Prompt: What lines of the data below include the word "background"? Report them by copying each.

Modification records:
----------------------------------------
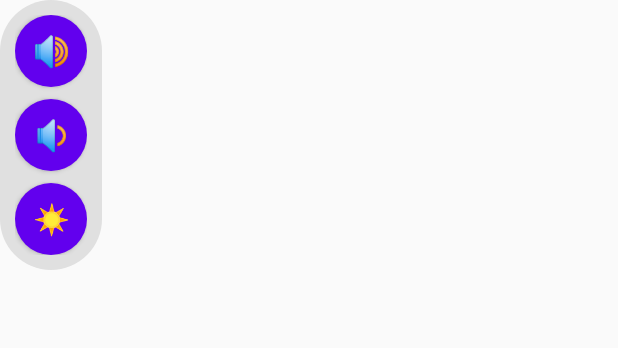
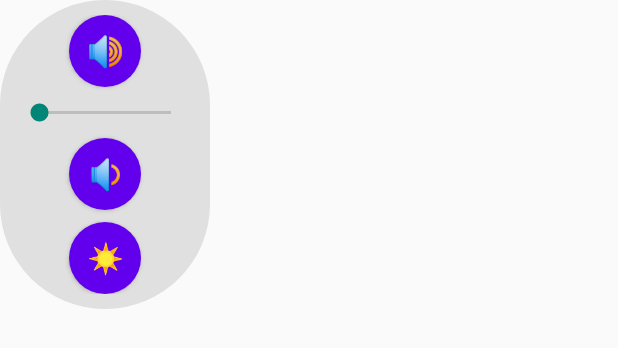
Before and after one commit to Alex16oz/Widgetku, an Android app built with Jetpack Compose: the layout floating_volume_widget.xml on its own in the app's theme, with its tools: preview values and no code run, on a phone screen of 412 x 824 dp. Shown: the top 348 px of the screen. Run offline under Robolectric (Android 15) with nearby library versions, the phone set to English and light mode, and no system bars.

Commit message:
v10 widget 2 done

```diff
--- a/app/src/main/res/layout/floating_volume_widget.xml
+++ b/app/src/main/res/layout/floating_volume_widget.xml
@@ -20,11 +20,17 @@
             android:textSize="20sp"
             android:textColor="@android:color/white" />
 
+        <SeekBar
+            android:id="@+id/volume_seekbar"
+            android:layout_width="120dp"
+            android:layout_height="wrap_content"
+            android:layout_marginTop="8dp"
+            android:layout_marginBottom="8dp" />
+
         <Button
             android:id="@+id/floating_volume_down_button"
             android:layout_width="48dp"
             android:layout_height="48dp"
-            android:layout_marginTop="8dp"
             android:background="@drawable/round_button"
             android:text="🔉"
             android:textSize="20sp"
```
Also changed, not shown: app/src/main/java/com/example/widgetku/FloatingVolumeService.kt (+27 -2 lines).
----------------------------------------
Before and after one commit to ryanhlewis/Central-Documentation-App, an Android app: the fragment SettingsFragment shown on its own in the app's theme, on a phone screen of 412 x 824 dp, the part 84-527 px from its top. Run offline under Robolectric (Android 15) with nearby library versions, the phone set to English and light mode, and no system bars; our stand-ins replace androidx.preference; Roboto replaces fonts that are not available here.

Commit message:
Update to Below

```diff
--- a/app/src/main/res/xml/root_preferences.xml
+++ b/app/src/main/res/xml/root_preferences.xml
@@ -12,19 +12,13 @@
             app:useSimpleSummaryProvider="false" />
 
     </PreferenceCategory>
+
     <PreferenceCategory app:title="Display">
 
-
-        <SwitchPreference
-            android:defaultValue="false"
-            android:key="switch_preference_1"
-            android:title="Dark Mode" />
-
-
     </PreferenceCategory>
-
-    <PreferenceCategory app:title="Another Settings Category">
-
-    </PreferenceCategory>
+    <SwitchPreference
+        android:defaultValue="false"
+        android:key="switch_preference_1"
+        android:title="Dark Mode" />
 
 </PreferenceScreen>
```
----------------------------------------
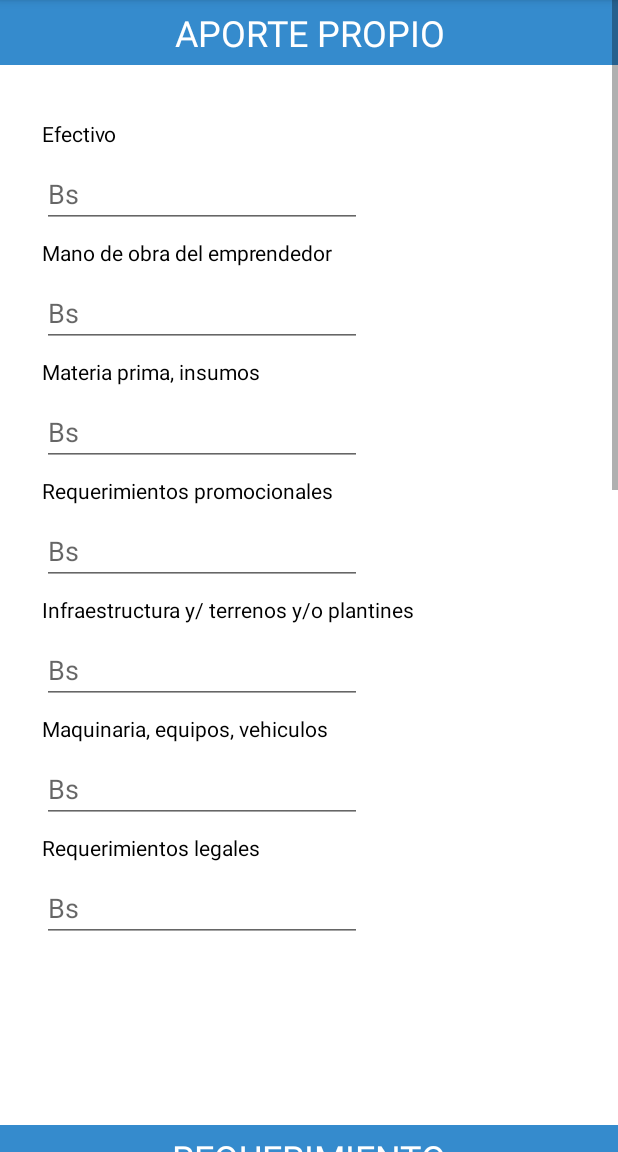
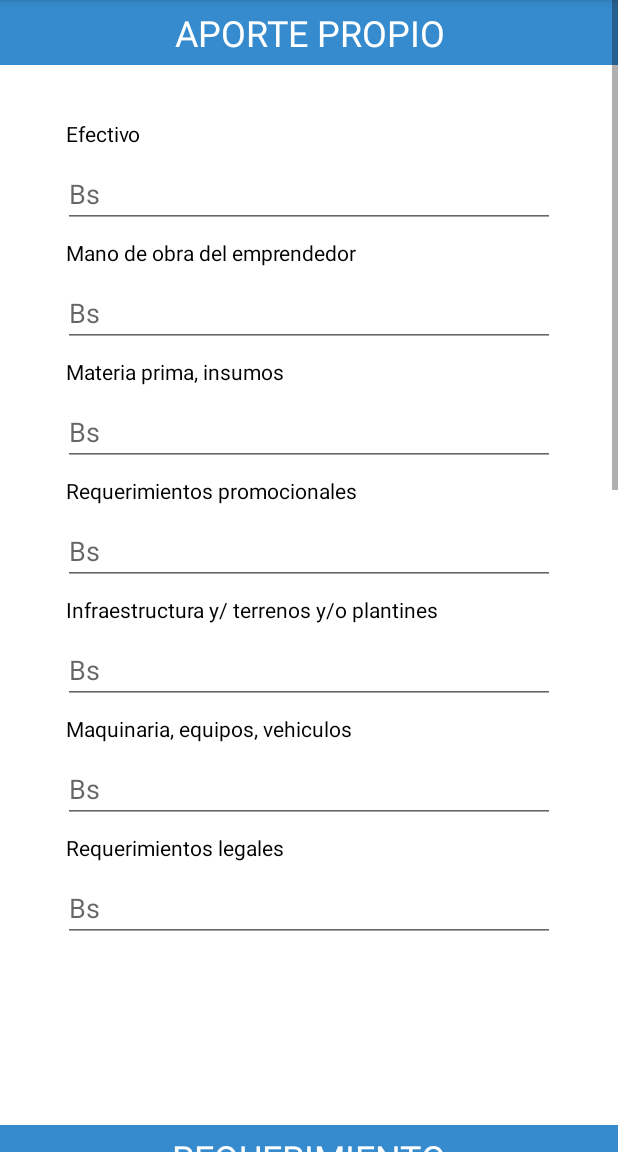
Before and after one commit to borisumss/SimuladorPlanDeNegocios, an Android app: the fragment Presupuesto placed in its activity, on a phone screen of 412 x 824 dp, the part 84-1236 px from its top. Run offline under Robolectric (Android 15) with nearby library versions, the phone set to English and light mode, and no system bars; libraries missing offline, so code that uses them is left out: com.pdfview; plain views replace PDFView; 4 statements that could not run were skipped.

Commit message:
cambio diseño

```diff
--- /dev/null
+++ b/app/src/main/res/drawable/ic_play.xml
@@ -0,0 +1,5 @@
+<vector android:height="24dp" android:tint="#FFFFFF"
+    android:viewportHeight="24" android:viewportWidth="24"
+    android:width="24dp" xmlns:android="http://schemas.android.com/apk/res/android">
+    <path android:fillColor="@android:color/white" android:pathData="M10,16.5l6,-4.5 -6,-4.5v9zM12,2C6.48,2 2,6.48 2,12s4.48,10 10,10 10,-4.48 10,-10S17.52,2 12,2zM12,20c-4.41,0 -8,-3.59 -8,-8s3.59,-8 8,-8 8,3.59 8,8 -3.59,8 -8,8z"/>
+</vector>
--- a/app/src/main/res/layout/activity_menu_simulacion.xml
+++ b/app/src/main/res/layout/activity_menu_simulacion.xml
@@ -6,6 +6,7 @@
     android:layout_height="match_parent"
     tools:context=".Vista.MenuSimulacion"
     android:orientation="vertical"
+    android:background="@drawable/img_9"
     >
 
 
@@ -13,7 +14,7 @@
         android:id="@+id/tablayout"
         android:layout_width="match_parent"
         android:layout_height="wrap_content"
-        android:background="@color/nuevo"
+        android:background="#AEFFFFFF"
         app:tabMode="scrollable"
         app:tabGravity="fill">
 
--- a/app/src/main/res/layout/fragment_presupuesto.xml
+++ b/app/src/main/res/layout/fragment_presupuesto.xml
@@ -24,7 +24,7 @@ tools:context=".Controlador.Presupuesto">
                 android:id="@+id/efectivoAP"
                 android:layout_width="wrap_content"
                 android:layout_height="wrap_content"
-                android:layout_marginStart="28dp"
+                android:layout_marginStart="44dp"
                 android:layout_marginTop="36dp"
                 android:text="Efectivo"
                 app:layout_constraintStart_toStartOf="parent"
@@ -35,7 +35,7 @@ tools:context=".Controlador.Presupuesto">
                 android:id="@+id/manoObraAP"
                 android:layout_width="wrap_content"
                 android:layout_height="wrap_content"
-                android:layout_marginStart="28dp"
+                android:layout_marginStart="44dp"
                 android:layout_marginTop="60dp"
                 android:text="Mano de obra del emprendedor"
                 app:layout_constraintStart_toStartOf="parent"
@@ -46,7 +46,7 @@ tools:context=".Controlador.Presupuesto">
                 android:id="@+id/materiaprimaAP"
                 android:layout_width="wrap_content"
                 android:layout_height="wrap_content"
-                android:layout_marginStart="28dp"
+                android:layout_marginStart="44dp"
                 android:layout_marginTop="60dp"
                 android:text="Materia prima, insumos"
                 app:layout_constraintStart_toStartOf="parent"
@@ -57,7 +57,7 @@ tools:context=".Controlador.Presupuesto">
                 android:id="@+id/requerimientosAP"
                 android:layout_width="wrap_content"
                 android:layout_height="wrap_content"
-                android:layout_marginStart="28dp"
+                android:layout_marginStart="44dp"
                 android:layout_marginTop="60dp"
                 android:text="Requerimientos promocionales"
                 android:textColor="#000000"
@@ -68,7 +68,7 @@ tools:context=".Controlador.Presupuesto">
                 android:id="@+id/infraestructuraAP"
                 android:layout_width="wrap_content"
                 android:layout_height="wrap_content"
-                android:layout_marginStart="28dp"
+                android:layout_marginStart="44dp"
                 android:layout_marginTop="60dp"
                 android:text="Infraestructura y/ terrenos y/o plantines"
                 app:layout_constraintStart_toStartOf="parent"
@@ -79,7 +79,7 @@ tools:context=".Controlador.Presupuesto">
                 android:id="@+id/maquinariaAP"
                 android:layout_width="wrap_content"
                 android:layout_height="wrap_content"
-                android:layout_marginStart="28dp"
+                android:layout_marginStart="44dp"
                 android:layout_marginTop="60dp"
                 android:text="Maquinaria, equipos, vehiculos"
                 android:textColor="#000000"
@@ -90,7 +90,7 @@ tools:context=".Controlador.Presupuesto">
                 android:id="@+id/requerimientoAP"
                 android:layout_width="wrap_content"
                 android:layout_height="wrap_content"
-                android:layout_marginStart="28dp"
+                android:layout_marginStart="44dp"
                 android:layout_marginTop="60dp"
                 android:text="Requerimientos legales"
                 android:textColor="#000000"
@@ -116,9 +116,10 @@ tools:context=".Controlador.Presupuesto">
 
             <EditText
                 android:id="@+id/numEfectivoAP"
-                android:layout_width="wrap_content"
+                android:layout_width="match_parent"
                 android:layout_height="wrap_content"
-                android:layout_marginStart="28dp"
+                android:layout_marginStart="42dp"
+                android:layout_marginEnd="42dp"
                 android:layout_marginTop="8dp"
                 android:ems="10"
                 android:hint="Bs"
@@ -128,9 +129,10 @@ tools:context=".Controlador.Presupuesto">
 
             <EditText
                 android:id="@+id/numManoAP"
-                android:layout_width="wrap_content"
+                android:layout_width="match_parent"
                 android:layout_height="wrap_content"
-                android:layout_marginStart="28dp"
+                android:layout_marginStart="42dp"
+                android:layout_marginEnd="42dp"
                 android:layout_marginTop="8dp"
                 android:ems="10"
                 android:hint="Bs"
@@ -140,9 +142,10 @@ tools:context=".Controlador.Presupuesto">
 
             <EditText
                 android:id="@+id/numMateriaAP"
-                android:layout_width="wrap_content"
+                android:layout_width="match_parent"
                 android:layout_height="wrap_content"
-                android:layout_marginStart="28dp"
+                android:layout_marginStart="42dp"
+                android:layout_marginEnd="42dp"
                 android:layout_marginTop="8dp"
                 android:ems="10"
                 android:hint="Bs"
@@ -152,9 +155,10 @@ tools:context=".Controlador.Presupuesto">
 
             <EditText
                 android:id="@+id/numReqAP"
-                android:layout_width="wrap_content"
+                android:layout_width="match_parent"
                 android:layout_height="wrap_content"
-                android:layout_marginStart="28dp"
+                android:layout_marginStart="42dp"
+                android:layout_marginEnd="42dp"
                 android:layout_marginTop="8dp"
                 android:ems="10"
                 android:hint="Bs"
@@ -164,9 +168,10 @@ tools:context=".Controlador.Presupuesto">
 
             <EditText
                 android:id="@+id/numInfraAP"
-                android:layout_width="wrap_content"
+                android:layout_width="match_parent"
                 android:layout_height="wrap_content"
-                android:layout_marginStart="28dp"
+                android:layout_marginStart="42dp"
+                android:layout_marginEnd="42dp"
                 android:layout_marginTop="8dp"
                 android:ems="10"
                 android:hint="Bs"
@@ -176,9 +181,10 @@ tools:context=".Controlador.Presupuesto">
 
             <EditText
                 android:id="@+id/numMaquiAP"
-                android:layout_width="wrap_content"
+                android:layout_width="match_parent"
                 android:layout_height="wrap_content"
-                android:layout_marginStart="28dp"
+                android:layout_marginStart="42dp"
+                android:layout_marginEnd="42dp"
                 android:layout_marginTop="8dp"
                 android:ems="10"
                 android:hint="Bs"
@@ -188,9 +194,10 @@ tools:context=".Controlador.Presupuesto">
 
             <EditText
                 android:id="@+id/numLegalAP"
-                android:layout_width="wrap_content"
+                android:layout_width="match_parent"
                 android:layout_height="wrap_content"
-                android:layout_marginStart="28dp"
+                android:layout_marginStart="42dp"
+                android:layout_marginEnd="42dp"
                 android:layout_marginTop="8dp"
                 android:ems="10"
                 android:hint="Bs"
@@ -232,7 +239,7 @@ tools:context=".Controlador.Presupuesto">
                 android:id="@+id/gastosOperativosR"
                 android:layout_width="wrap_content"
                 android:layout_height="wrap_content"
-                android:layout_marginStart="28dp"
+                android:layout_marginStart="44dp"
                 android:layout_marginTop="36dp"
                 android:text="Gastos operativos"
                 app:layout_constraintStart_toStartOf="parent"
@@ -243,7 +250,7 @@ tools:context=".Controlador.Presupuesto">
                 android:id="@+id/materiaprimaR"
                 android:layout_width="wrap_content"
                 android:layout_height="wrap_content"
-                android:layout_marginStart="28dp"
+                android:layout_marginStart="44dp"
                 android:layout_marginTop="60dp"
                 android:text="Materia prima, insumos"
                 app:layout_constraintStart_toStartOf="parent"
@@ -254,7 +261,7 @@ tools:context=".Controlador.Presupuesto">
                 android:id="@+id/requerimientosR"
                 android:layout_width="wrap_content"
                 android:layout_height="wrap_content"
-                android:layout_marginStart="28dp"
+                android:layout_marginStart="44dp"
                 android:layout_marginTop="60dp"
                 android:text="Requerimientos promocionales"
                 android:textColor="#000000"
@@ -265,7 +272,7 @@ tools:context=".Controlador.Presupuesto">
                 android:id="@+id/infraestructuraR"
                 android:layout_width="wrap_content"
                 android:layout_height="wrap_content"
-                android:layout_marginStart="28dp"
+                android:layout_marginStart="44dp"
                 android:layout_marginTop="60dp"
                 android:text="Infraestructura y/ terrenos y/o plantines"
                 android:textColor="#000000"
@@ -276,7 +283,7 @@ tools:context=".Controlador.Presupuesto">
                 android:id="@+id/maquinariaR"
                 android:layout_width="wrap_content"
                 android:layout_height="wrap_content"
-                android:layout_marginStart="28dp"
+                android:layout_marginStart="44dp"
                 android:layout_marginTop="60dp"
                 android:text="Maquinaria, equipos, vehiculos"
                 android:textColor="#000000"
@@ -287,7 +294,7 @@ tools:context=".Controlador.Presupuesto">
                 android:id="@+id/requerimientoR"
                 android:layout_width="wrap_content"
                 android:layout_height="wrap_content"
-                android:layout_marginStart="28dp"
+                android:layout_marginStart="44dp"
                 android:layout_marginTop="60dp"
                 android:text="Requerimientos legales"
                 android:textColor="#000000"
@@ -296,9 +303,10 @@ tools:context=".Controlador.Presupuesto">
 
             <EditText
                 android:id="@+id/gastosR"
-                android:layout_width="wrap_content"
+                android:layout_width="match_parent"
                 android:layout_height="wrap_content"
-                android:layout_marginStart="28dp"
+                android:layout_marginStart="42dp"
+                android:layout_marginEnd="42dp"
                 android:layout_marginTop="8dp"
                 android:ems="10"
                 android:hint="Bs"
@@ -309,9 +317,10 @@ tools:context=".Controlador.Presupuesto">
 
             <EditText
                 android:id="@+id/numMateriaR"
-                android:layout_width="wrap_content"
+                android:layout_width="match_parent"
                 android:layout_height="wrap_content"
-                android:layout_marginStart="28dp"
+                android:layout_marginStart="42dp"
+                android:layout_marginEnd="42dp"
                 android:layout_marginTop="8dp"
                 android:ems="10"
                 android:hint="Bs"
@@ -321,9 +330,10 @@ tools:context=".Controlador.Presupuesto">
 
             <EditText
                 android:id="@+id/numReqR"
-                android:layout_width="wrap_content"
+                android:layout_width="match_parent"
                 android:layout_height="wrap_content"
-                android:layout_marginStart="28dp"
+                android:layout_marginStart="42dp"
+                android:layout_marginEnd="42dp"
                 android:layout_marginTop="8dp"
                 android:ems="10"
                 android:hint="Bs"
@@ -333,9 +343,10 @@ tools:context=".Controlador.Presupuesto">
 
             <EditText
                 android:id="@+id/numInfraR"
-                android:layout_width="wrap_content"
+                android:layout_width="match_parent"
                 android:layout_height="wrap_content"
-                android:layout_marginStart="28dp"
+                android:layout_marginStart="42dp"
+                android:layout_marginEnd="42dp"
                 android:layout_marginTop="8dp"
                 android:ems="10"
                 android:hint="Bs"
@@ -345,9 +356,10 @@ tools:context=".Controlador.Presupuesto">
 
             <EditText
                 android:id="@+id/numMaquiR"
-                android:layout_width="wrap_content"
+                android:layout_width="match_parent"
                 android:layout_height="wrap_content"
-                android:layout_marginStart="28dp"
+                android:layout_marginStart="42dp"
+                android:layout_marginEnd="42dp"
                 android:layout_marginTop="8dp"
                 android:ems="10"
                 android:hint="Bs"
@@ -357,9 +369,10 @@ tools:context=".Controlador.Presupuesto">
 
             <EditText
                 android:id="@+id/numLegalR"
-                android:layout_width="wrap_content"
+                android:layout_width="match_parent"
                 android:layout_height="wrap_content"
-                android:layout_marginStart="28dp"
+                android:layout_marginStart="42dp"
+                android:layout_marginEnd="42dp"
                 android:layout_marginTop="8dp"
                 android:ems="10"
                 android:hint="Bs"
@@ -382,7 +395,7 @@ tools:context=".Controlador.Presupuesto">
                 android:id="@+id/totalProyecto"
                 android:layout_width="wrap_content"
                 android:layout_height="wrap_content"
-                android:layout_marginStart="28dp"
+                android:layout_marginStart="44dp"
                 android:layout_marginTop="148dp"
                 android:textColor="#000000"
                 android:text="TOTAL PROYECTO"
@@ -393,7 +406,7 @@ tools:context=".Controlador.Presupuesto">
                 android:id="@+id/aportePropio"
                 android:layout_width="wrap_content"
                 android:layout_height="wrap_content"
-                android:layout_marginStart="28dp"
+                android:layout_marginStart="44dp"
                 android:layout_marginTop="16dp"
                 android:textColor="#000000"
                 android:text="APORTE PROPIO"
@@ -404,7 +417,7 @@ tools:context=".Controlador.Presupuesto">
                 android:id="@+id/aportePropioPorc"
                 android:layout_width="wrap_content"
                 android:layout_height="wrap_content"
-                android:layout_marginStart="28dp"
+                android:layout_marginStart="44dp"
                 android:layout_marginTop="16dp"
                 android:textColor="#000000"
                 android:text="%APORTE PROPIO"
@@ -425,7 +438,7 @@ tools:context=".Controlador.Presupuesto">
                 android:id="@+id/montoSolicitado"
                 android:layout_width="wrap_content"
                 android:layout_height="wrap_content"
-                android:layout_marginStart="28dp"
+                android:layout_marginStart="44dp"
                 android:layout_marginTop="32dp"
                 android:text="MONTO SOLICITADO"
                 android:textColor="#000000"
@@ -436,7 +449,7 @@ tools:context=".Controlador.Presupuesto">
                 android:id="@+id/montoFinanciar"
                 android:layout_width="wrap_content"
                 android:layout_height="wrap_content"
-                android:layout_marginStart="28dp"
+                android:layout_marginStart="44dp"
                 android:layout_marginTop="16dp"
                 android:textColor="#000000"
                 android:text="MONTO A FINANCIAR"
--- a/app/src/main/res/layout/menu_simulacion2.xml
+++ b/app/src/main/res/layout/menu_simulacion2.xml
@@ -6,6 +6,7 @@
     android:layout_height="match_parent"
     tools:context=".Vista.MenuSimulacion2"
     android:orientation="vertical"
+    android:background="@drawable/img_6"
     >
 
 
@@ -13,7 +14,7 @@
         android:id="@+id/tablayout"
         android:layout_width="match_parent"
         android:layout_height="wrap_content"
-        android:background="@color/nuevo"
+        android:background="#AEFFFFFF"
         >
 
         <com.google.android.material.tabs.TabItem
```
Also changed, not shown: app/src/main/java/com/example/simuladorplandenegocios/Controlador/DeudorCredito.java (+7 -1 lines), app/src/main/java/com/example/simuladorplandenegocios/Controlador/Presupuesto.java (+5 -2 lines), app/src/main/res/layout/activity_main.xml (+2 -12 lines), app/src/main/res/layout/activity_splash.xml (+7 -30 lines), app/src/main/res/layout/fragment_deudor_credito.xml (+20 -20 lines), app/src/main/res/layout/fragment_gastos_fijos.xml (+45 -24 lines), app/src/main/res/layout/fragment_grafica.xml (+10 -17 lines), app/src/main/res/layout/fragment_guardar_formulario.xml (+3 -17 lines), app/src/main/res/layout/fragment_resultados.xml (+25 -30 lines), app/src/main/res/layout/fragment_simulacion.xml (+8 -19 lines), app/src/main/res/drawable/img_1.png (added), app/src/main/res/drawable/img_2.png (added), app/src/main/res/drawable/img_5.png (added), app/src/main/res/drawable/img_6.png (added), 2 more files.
----------------------------------------
Task answer:
             android:background="@drawable/round_button"
+    android:background="@drawable/img_9"
-        android:background="@color/nuevo"
+        android:background="#AEFFFFFF"
+    android:background="@drawable/img_6"
-        android:background="@color/nuevo"
+        android:background="#AEFFFFFF"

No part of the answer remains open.